If you are an old school progressive symph-rock band, and you want to avoid stagnation, and most of the world is divided into the New Wave and the disco camps and doesn't give a damn about academic approaches to popular entertainment, what do you do?
Well, normally you sell out, with faint hopes of gaining short-term advantages and avoiding long-term reputation loss, neither of which usually comes true. But every once in a while, just prior to selling out, you might make a startling, unexpected, out-of-time and out-of-touch move that will provide your future generation fans with a cool extra subject for discussion. Never be afraid of going «against the grain» — even if the results are awful, the very fact of your bravery will go down in the annals, and there will always be admiring fans who have a thing for bravery.

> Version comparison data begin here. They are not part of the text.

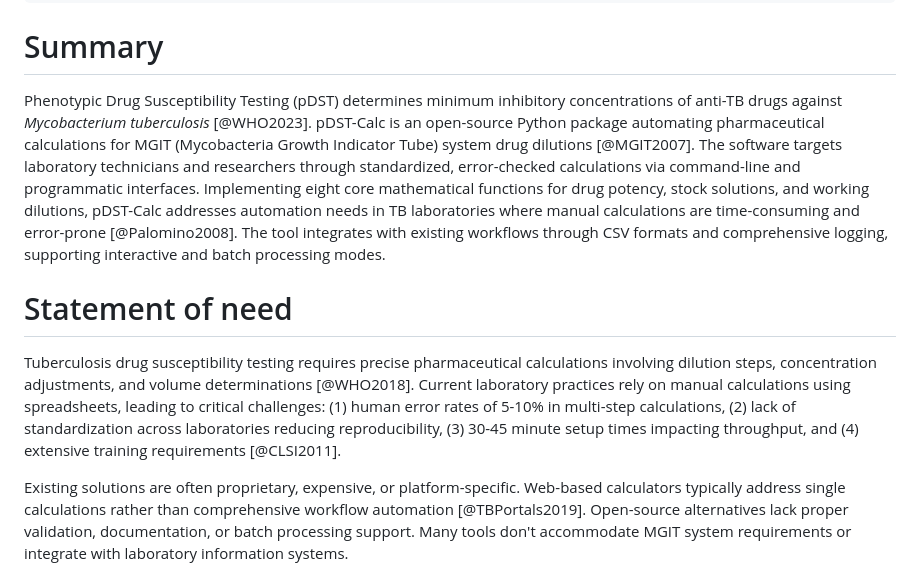
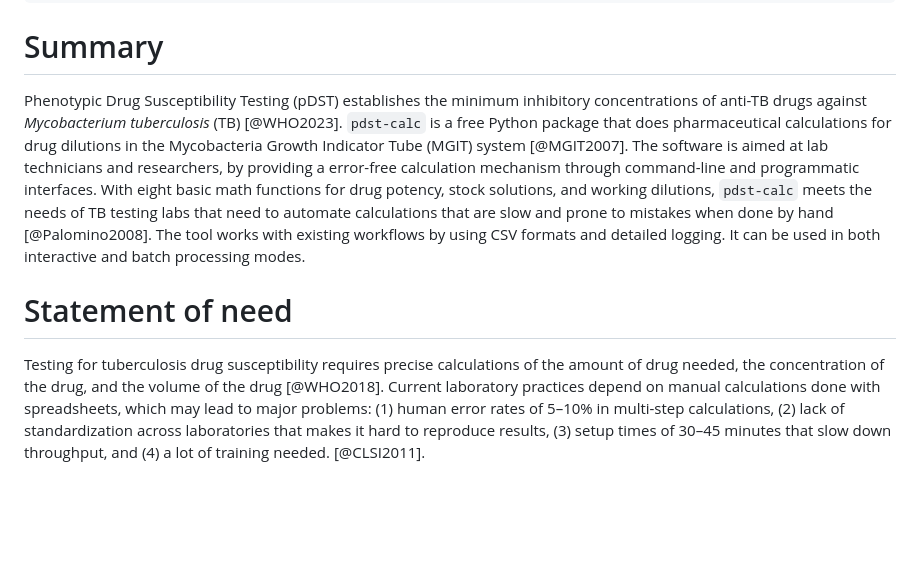
Before and after one commit to GENPATH-bioinformatics/pDST-calc, a Markdown page: publication/joss/manuscript.md, the part around one of its changes. Drawn GitHub-style; blank space fills up the shorter version.

```diff
--- a/publication/joss/manuscript.md
+++ b/publication/joss/manuscript.md
@@ -51,11 +51,12 @@ bibliography: paper.bib
 
 # Summary
 
-Phenotypic Drug Susceptibility Testing (pDST) determines minimum inhibitory concentrations of anti-TB drugs against *Mycobacterium tuberculosis* [@WHO2023]. pDST-Calc is an open-source Python package automating pharmaceutical calculations for MGIT (Mycobacteria Growth Indicator Tube) system drug dilutions [@MGIT2007]. The software targets laboratory technicians and researchers through standardized, error-checked calculations via command-line and programmatic interfaces. Implementing eight core mathematical functions for drug potency, stock solutions, and working dilutions, pDST-Calc addresses automation needs in TB laboratories where manual calculations are time-consuming and error-prone [@Palomino2008]. The tool integrates with existing workflows through CSV formats and comprehensive logging, supporting interactive and batch processing modes.
+Phenotypic Drug Susceptibility Testing (pDST) establishes the minimum inhibitory concentrations of anti-TB drugs against *Mycobacterium tuberculosis* (TB) [@WHO2023]. `pdst-calc` is a free Python package that does pharmaceutical calculations for drug dilutions in the Mycobacteria Growth Indicator Tube (MGIT) system [@MGIT2007]. The software is aimed at lab technicians and researchers, by providing a  error-free calculation mechanism through command-line and programmatic interfaces. With eight basic math functions for drug potency, stock solutions, and working dilutions, `pdst-calc` meets the needs of TB testing labs that need to automate calculations that are slow and prone to mistakes when done by hand [@Palomino2008]. The tool works with existing workflows by using CSV formats and detailed logging. It can be used in both interactive and batch processing modes.
 
 # Statement of need
 
-Tuberculosis drug susceptibility testing requires precise pharmaceutical calculations involving dilution steps, concentration adjustments, and volume determinations [@WHO2018]. Current laboratory practices rely on manual calculations using spreadsheets, leading to critical challenges: (1) human error rates of 5-10% in multi-step calculations, (2) lack of standardization across laboratories reducing reproducibility, (3) 30-45 minute setup times impacting throughput, and (4) extensive training requirements [@CLSI2011].
+Testing for tuberculosis drug susceptibility requires precise calculations of the amount of drug needed, the concentration of the drug, and the volume of the drug [@WHO2018]. Current laboratory practices depend on manual calculations done with spreadsheets, which may lead to major problems: (1) human error rates of 5–10% in multi-step calculations, (2) lack of standardization across laboratories that makes it hard to reproduce results, (3) setup times of 30–45 minutes that slow down throughput, and (4) a lot of training needed. [@CLSI2011].
 
-Existing solutions are often proprietary, expensive, or platform-specific. Web-based calculators typically address single calculations rather than comprehensive workflow automation [@TBPortals2019]. Open-source alternatives lack proper validation, documentation, or batch processing support. Many tools don't accommodate MGIT system requirements or integrate with laboratory information systems.
+<!-- FIXME back up this claim with the right sources -->
+<!-- Existing solutions are often expensive, only work on certain platforms, or are only available to certain people.  Open-source alternatives don't have the right validation, documentation, or support for batch processing. -->
 
```
Also changed, not shown: other parts of publication/joss/manuscript.md (+106 -18 lines).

As you can already make out from the album sleeve, Banco Del Mutuo Soccorso have lopped the last three words from their name already in 1978. That «shortening», following in the wake of their colleagues in the business, Premiata Forneria Marconi, becoming simply «PFM», is sometimes associated with the band's transition from serious prog to cheesy pop — however, that is not accurate, since the first «Banco» album, ...Di Terra, is anything but cheesy pop: on the contrary, it is one of the most ambitious and «academic» projects the band ever came up with. A completely instrumental album, once again, but not a soundtrack like Garofano Rosso — this time, it is a full-blown seven-part symphony, recorded with the participation of the Orchestra dell'Unione Musicisti di Roma. A classical / jazz / rock hybrid that was arguably as far from «cool» with the critics in 1978 as... oh wait, I guess nothing could be farther.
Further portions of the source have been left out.